Here's a couple with their two children at a camp-out, in front of a quaint little wood fire. The mom is wearing make-up. The dad has a perfect tan. The little girl is blonde. Even the fire is perfect. The "father" has his arm around the boy, who is toasting a marshmallow on a perfectly twisted little stick. The lighting is magical: their faces are bright, but so is the grass behind them. I picture them all sleeping in a tidy little row of perfectly new perfectly clean sleeping bags: mom, girl, dad, boy, collie. A bear comes along and looks fierce, and everyone cowers behind dad, but he only wants a cookie. A skunk comes by. He isn't about to spray anything but everyone holds their noses. That's what you do if you see a skunk: hold your nose. They don't look like they actually smell anything bad. They look like it's fun to hold your nose when you look at a skunk and make funny faces.

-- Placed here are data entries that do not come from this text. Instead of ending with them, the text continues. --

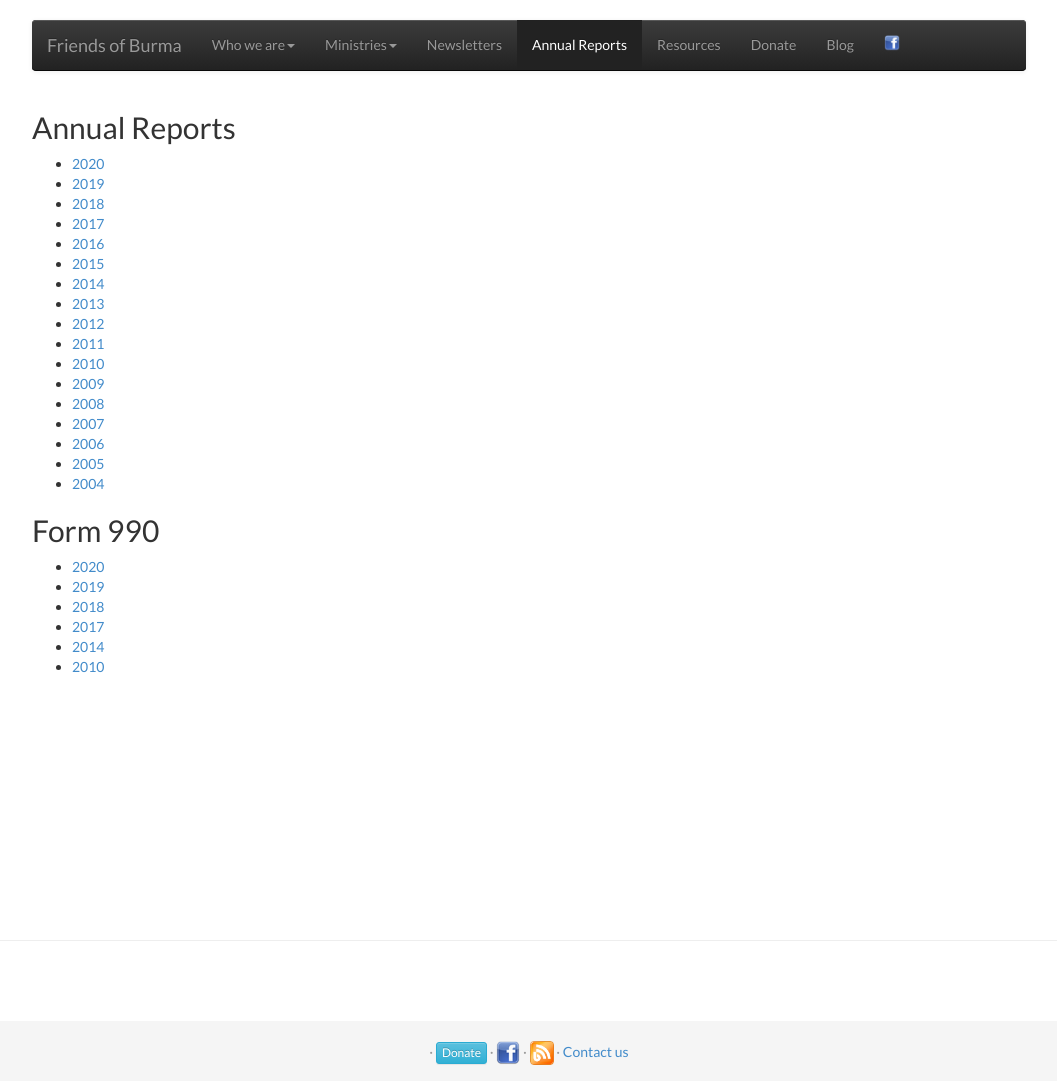
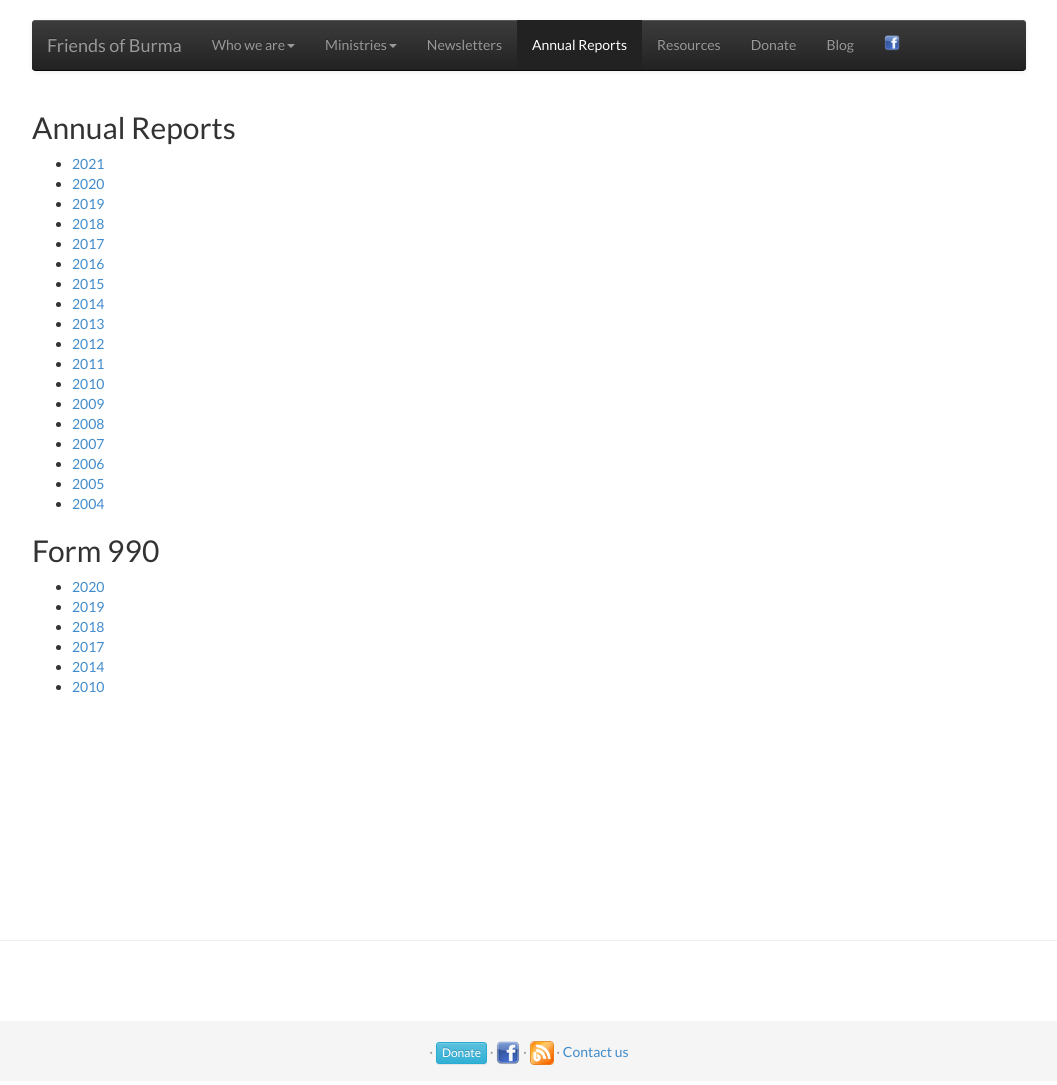
Before and after one commit to friendsofburma/friendsofburma.github.io, a Jekyll site: the page built from _pages/annualreports.md, in a window 1280 px wide. Shown: the whole page, without its empty margins (111-1168 px from the left). Built offline with Jekyll 4.4.1, drawn with Linux system fonts in a browser that asks for light colours.

Commit message:
2021 annual report.

```diff
--- a/_pages/annualreports.md
+++ b/_pages/annualreports.md
@@ -7,6 +7,7 @@ permalink: /annualreports/
 
 ## Annual Reports
 
+- [2021](http://news.friendsofburma.org/2022/01/friends-of-burma-annual-report-2021.html)
 - [2020](http://news.friendsofburma.org/2021/01/friends-of-burma-annual-report-2020.html)
 - [2019](http://news.friendsofburma.org/2020/01/friends-of-burma-annual-report-2019.html)
 - [2018](http://news.friendsofburma.org/2019/01/friends-of-burma-annual-report-2018.html)
```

Here's an old couple in a canoe. They are looking at each other. Yes, in a canoe. He is leaning to his left, and she is half-turned, looking behind. The canoe is perfectly balanced. His hair looks blow-dried and waxed. She is wearing a floppy hat that looks like someone wrinkled it to make it look rustic They both have perfectly casual yet attractive jackets. They are smiling and happy. Fun, fun, fun.
Here is a picture of the sphinx, a large pyramid, and a full moon, all in one frame, at night, perfectly exposed. Amazing.
CIBC has an ad in which an architect talks about how banking has really improved his architecture. Someone found out he wasn't really an architect. He was an actor. CIBC says, "What's the big deal? This is advertising, after all." But the ad said that "real people" were switching to CIBC. That's okay. Maybe an actor somewhere opened a new account.
I don't like Walmart, but in some of their catalogues they use real store employees to model their clothing. I thought that was really cool. This is what you might actually look like if you buy this shirt. And there is a picture of Julie Schiestal in sales, Oklahoma City, wearing the shirt. I only hope that the next time they downsize, they include a few of the laid-off employees in their catalogues. Here's a new pair of running shoes. Here's Ed, downsized in Buffalo. He'll need good running shoes to get away from all his creditors now!